Why aren't you using gigabit backhaul?
I don't think this is true, if you have 60 users in a room, and two APs in that room on different channels, then if they are all on one AP there will be no airtime, but if they split more evenly there is much lower contention
There is no way you're going to have 60 users that close to each other to the point where you wouldn't be better served by having APs in different parts of the room.
Even if they're in different parts of the room, let's say it's a lecture hall. Sure you'd expect everyone to connect more or less evenly based on whether they're nearer to the left side or the right side... but in my experience many android phones are "sticky" and if everyone comes through the one entrance on the right side, then they'll initially glom onto the right side AP and even if they move to the left side of the room, they will stay glommed on, unless you either boot them off due to received signal strength (which is not yet available in OpenWrt but is in the mainline hostapd if I understand correctly) or you turn down the AP power low enough that by the time you get to the left side of the room the client can't maintain a connection to the right side... and that's questionable if you'll get a reliable solution that way, people in the middle of the room will have no connection to either side...
This is exactly the problem I am facing.
I am not seeing any solution here.
So why not set different SSID and ask users to connect based on their location?
If "mobility" of the users is not a big requirement.
Can you turn down the power on the one near the door?
Whoa, like finally?
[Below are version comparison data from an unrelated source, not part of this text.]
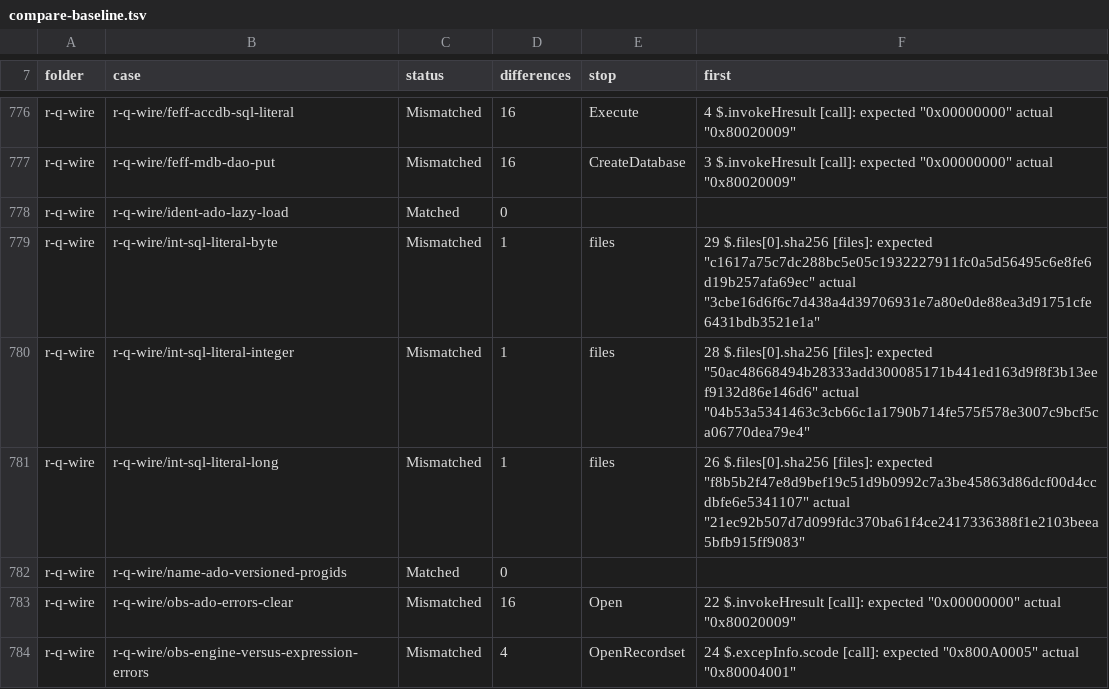
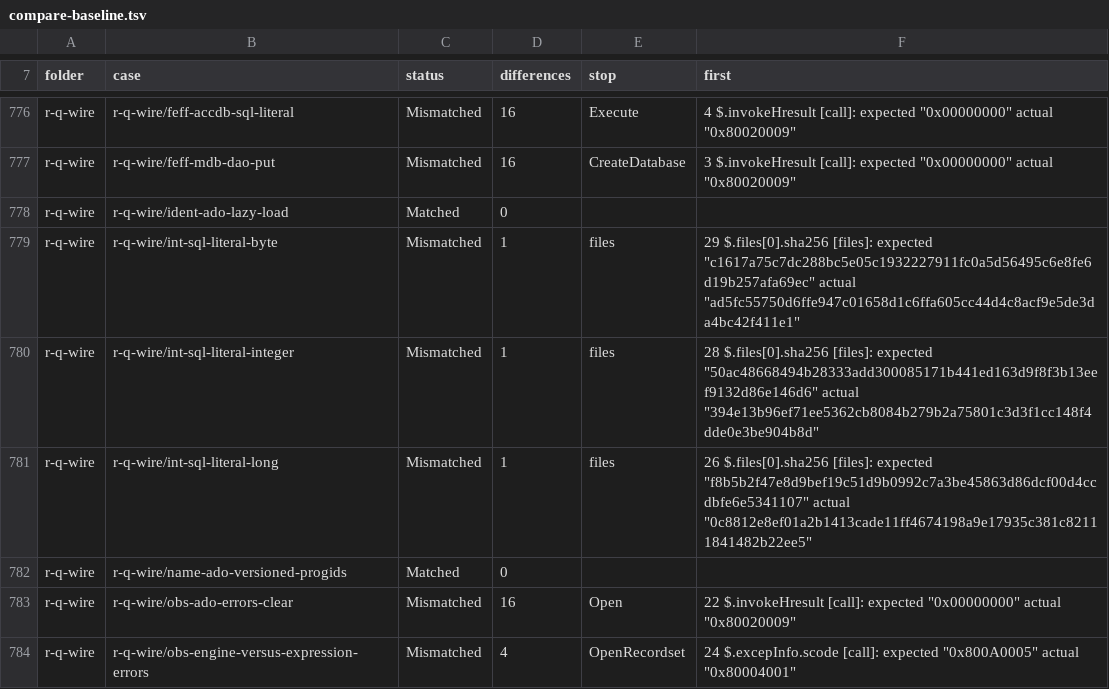
Before and after one commit to DnaCalc/CalcDb, a TSV file: docs/work/compare-baseline.tsv, drawn as a sheet; only a part is shown, gaps mark what is left out; the diff covers the shown part only.

```diff
--- a/docs/work/compare-baseline.tsv
+++ b/docs/work/compare-baseline.tsv
@@ -778,5 +778,5 @@ r-q-wire	r-q-wire/feff-mdb-dao-put	Mismatched	16	CreateDatabase	3 $.invokeHresul
 r-q-wire	r-q-wire/ident-ado-lazy-load	Matched	0		
-r-q-wire	r-q-wire/int-sql-literal-byte	Mismatched	1	files	29 $.files[0].sha256 [files]: expected "c1617a75c7dc288bc5e05c1932227911fc0a5d56495c6e8fe6d19b257afa69ec" actual "3cbe16d6f6c7d438a4d39706931e7a80e0de88ea3d91751cfe6431bdb3521e1a"
-r-q-wire	r-q-wire/int-sql-literal-integer	Mismatched	1	files	28 $.files[0].sha256 [files]: expected "50ac48668494b28333add300085171b441ed163d9f8f3b13eef9132d86e146d6" actual "04b53a5341463c3cb66c1a1790b714fe575f578e3007c9bcf5ca06770dea79e4"
-r-q-wire	r-q-wire/int-sql-literal-long	Mismatched	1	files	26 $.files[0].sha256 [files]: expected "f8b5b2f47e8d9bef19c51d9b0992c7a3be45863d86dcf00d4ccdbfe6e5341107" actual "21ec92b507d7d099fdc370ba61f4ce2417336388f1e2103beea5bfb915ff9083"
+r-q-wire	r-q-wire/int-sql-literal-byte	Mismatched	1	files	29 $.files[0].sha256 [files]: expected "c1617a75c7dc288bc5e05c1932227911fc0a5d56495c6e8fe6d19b257afa69ec" actual "ad5fc55750d6ffe947c01658d1c6ffa605cc44d4c8acf9e5de3da4bc42f411e1"
+r-q-wire	r-q-wire/int-sql-literal-integer	Mismatched	1	files	28 $.files[0].sha256 [files]: expected "50ac48668494b28333add300085171b441ed163d9f8f3b13eef9132d86e146d6" actual "394e13b96ef71ee5362cb8084b279b2a75801c3d3f1cc148f4dde0e3be904b8d"
+r-q-wire	r-q-wire/int-sql-literal-long	Mismatched	1	files	26 $.files[0].sha256 [files]: expected "f8b5b2f47e8d9bef19c51d9b0992c7a3be45863d86dcf00d4ccdbfe6e5341107" actual "0c8812e8ef01a2b1413cade11ff4674198a9e17935c381c82111841482b22ee5"
 r-q-wire	r-q-wire/name-ado-versioned-progids	Matched	0		
```
Also changed, not shown: 51 edited cells elsewhere in this file, 1 other file.
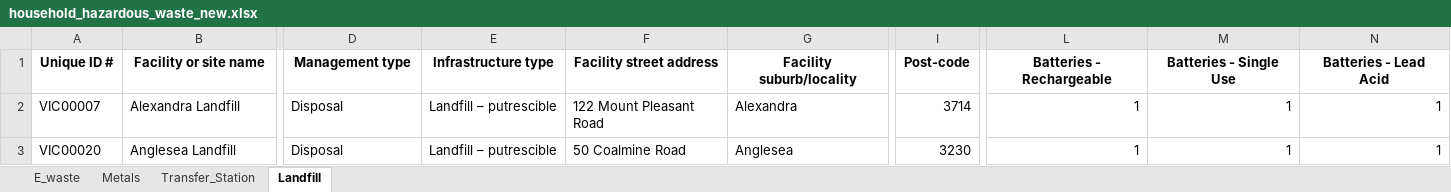
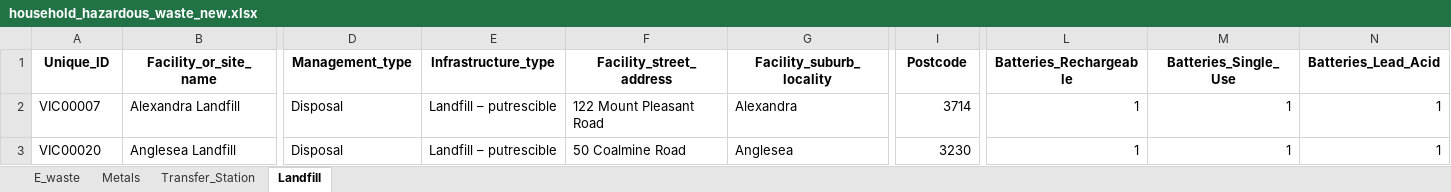
Before and after one commit to aashiklal/zero-waste-horizons, an Excel workbook: data/household_hazardous_waste_new.xlsx, sheet Landfill, drawn as a sheet; only a part is shown, gaps mark what is left out; values as stored, in another font and other column widths than the file's, no borders; the diff covers the shown part only; the diff names each change by its address in the sheet, - before the commit and + after, or states it on an @@ line.

Commit message:
Change data column name

```diff
--- a/data/household_hazardous_waste_new.xlsx (sheet Landfill)
+++ b/data/household_hazardous_waste_new.xlsx (sheet Landfill)
-A1: Unique ID #
+A1: Unique_ID
-B1: Facility or site name
+B1: Facility_or_site_name
-D1: Management type
+D1: Management_type
-E1: Infrastructure type
+E1: Infrastructure_type
-F1: Facility street address
+F1: Facility_street_address
-G1: Facility suburb/locality
+G1: Facility_suburb_locality
-I1: Post-code
+I1: Postcode
-L1: Batteries - Rechargeable
+L1: Batteries_Rechargeable
-M1: Batteries - Single Use
+M1: Batteries_Single_Use
-N1: Batteries - Lead Acid
+N1: Batteries_Lead_Acid
```
Also changed, not shown: 7 edited cells elsewhere in this sheet, sheet Transfer_Station, sheet E_waste, sheet Metals.
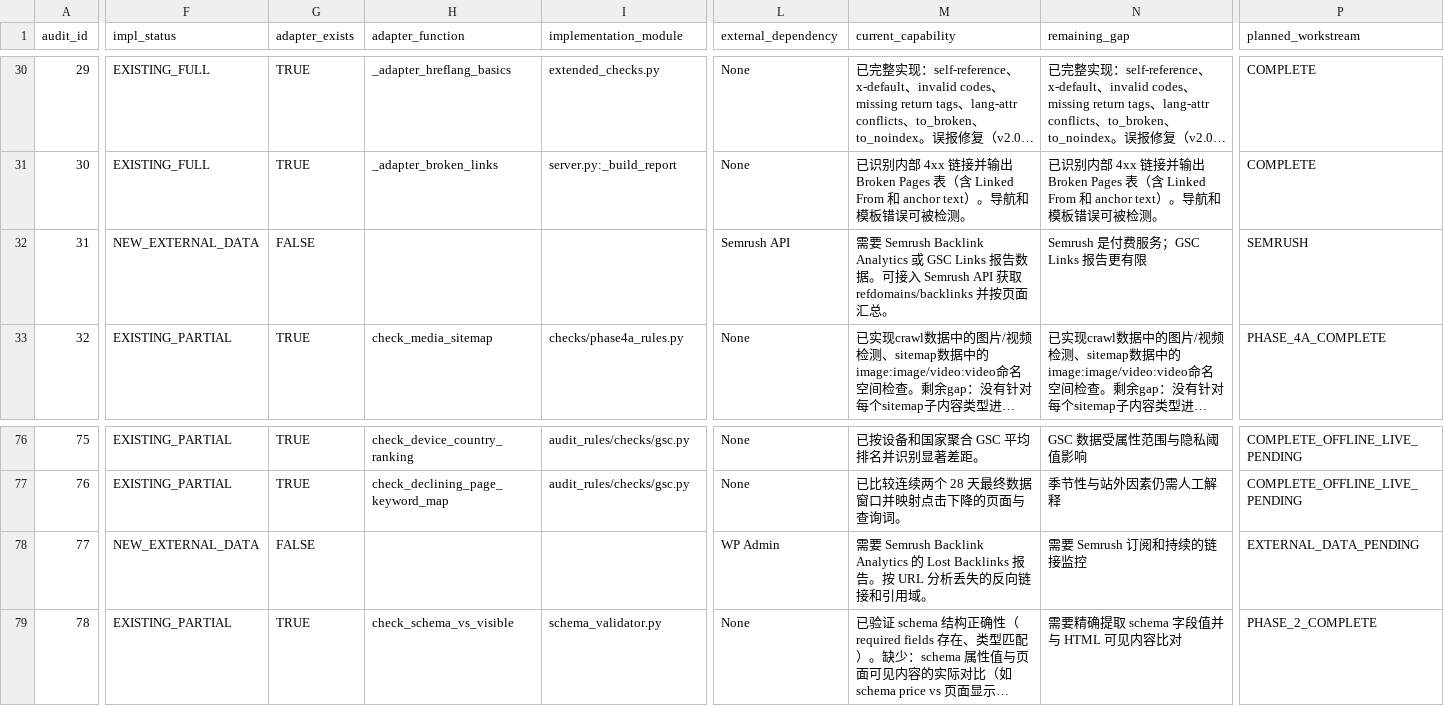
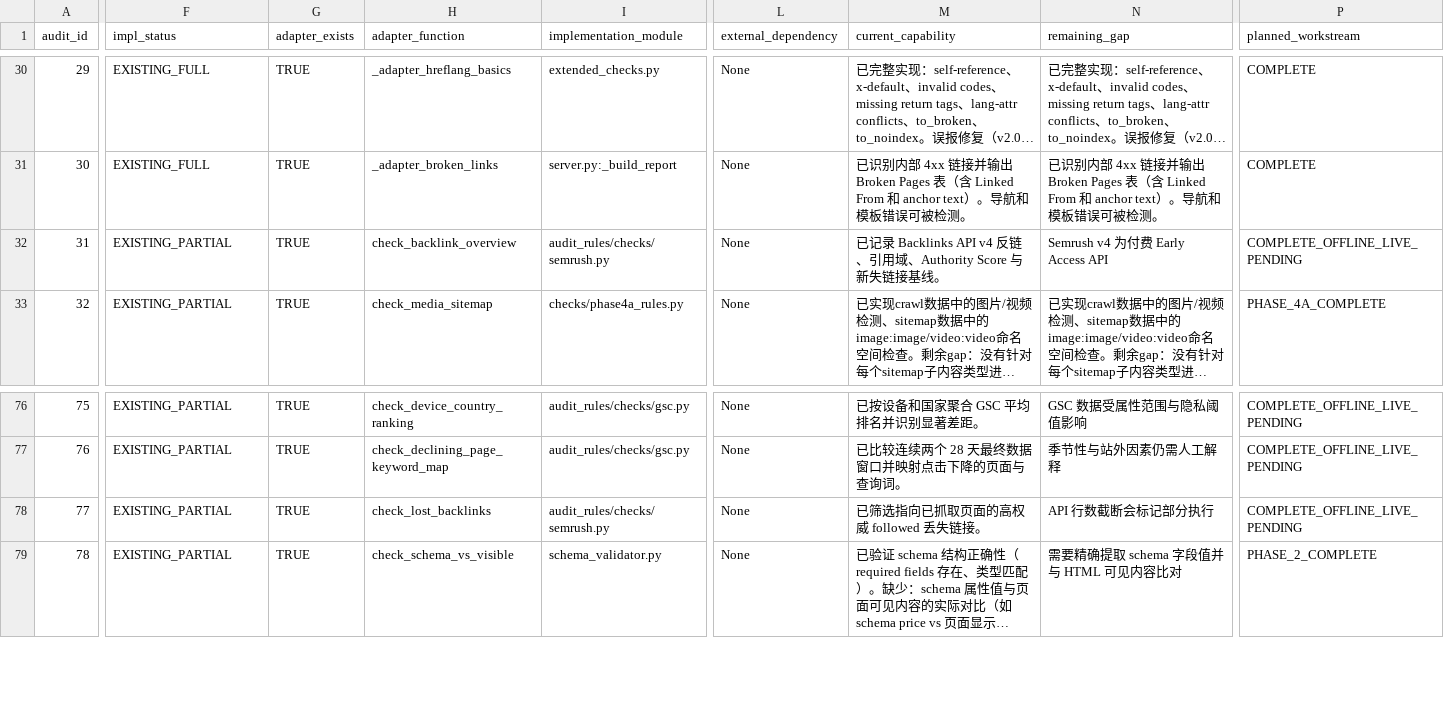
Before and after one commit to liushuaiye2602141602-cmyk/librecrawl-technical-seo-audit-mcp, a CSV file: docs/handoff/CURRENT_RULE_MATRIX.csv, drawn as a sheet; only a part is shown, gaps mark what is left out; long unchanged cells end in …; the diff names each change by its address in the sheet, - before the commit and + after, or states it on an @@ line.

Commit message:
docs: record Semrush provider validation status

```diff
--- a/docs/handoff/CURRENT_RULE_MATRIX.csv
+++ b/docs/handoff/CURRENT_RULE_MATRIX.csv
-F32 (impl_status): NEW_EXTERNAL_DATA
+F32 (impl_status): EXISTING_PARTIAL
-G32 (adapter_exists): FALSE
+G32 (adapter_exists): TRUE
-H32 (adapter_function): (empty)
+H32 (adapter_function): check_backlink_overview
-I32 (implementation_module): (empty)
+I32 (implementation_module): audit_rules/checks/semrush.py
-L32 (external_dependency): Semrush API
+L32 (external_dependency): None
-M32 (current_capability): 需要 Semrush Backlink Analytics 或 GSC Links 报告数据。可接入 Semrush API 获取 refdomains/backlinks 并按页面汇总。
+M32 (current_capability): 已记录 Backlinks API v4 反链、引用域、Authority Score 与新失链接基线。
-N32 (remaining_gap): Semrush 是付费服务；GSC Links 报告更有限
+N32 (remaining_gap): Semrush v4 为付费 Early Access API
-P32 (planned_workstream): SEMRUSH
+P32 (planned_workstream): COMPLETE_OFFLINE_LIVE_PENDING
-F78 (impl_status): NEW_EXTERNAL_DATA
+F78 (impl_status): EXISTING_PARTIAL
-G78 (adapter_exists): FALSE
+G78 (adapter_exists): TRUE
-H78 (adapter_function): (empty)
+H78 (adapter_function): check_lost_backlinks
-I78 (implementation_module): (empty)
+I78 (implementation_module): audit_rules/checks/semrush.py
-L78 (external_dependency): WP Admin
+L78 (external_dependency): None
-M78 (current_capability): 需要 Semrush Backlink Analytics 的 Lost Backlinks 报告。按 URL 分析丢失的反向链接和引用域。
+M78 (current_capability): 已筛选指向已抓取页面的高权威 followed 丢失链接。
-N78 (remaining_gap): 需要 Semrush 订阅和持续的链接监控
+N78 (remaining_gap): API 行数截断会标记部分执行
-P78 (planned_workstream): EXTERNAL_DATA_PENDING
+P78 (planned_workstream): COMPLETE_OFFLINE_LIVE_PENDING
```
Also changed, not shown: 7 other files.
I've done some experiments in that area and found it very effective in a crowded situation, even when there is only one AP.
I really don't recommend cutting AP txpower as the way to encourage or force clients to drop and find another AP. The clients who are not extremely close to the AP (but still should stay on this AP) will have to receive at reduced MCS which bogs down the whole thing. Obviously you don't use so much power so that someone standing underneath an adjacent AP still has full bars from the one on the other side of the room, but you want enough power that all users of an AP have a good signal.
That is probably the best thing to do given your constraint of stock firmware in the APs. There is still a problem that once someone has more than one of the SSIDs loaded into their phone, they are likely to cling to the wrong AP.
indeed, I suspect this will make it worse, because there is going to be an even stronger affinity to the one they first connect to. Android will roam eventually, but it won't leave an SSID until it literally can't send packets anymore.
turning down the power, and eliminating any and all low speed modulations (absolutely turn off 802.11b, but even for n mode speeds eliminate say 6 and 12 Mbps) Of course you will need support from the firmware.
Yes, this is the best bet, combined with eliminating low speed rates.
Yes support for 11b should be something that requires an opt-in in the configuration, if it is offered at all. g is about the same way. Should you want to use my high speed wifi, bring suitable equipment made in the last 10 years. Don't go to drive a Model T on the autobahn, it's just going to get in the way of everyone else.
Another feature I would love to see is sending beacon packets at some moderately high MCS (right now they are usually sent at 1 Mbps with 11b). If the beacons are at high MCS, a client too far from the AP won't be able to decode them, so to them that AP no longer exists and they drop the connection.
My understanding is they are sent at the lowest supported rate, so if you have something like:
option basic_rate '6000 12000 18000 24000 36000 48000 54000'
option supported_rates '6000 12000 18000 24000 36000 48000 54000'
it will use the 6000 rate. if you turn off 6000 and 12000 it will use the 18000, but I'm not 100% sure.
BTW it seems like by default OpenWrt supports b rate, and you have to go into luci under the wireless SSID and select advanced tab and unclick suporting b rates, which causes it to put that above code in place.
Enable DHCP on the APs (well, routers) and set limit for the pool.
to do that they must be on separate network segments, and then you need separate SSIDs. it could work though to keep people from associating to the AP near the entrance